TL;DR: In this paper, a power management strategy for PV/battery hybrid systems in islanded micro-grids is proposed, which enables the photovoltaic (PV)/battery unit to operate as a voltage source that employs an adaptive droop control to share the load with other sources while charging the battery.

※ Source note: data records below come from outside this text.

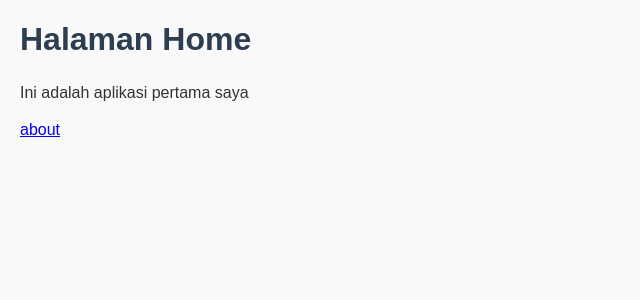
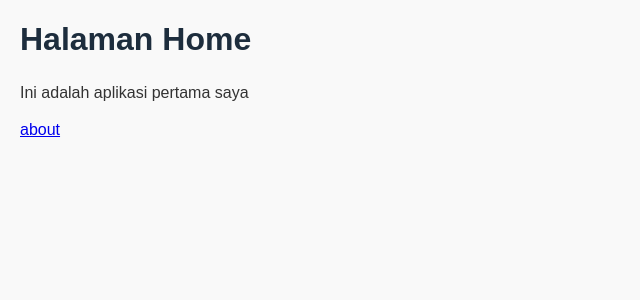
Before and after one commit to erxanz/belajar-flask-untuk-pemula, a Flask app: template flask1.3/templates/home.html in a window 1280 px wide. Shown: the top 300 px of the page, without its empty margins (0-640 px from the left). Run offline with Flask 3, Linux system fonts and the light colour scheme; the template is opened without the code that fills it, so the values that code supplies are empty.

Commit message:
readme 1.2.3

```diff
--- a/flask1.3/static/style.css
+++ b/flask1.3/static/style.css
@@ -6,7 +6,7 @@ body {
 }
 
 h1 {
-    color: #2c3e50;
+    color: #1d2d3d;
 }
 
 p {
```
Also changed, not shown: flask1.1/README.md, flask1.2/README.md (added), flask1.3/README.md (added).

Abstract: In this paper, a power management strategy for PV/battery hybrid systems in islanded microgrids is proposed. The control strategy enables the photovoltaic (PV)/battery unit to operate as a voltage source that employs an adaptive droop control to share the load with other sources while charging the battery. Also, the PV/battery unit can track and supply the maximum PV power to the microgrid as long as there is sufficient load. Otherwise, the hybrid unit will autonomously follow the changing load while storing the excess energy in the battery. The control strategy is designed to modify the PV operating point to match the load autonomously whenever the available PV power is higher than the load and the battery is fully charged. In addition, the battery can provide the operational functions that a separate storage unit may provide in an islanded microgrid, such as regulating voltage and frequency, and supplying deficit power in the microgrid. This is achieved by utilizing multi-loop control and multi-segment adaptive droop control without relying on communications or a state machine. Small-signal models of the proposed control loops are developed to investigate system stability. The system performance is validated using experimental results from a 3-KVA prototype microgrid.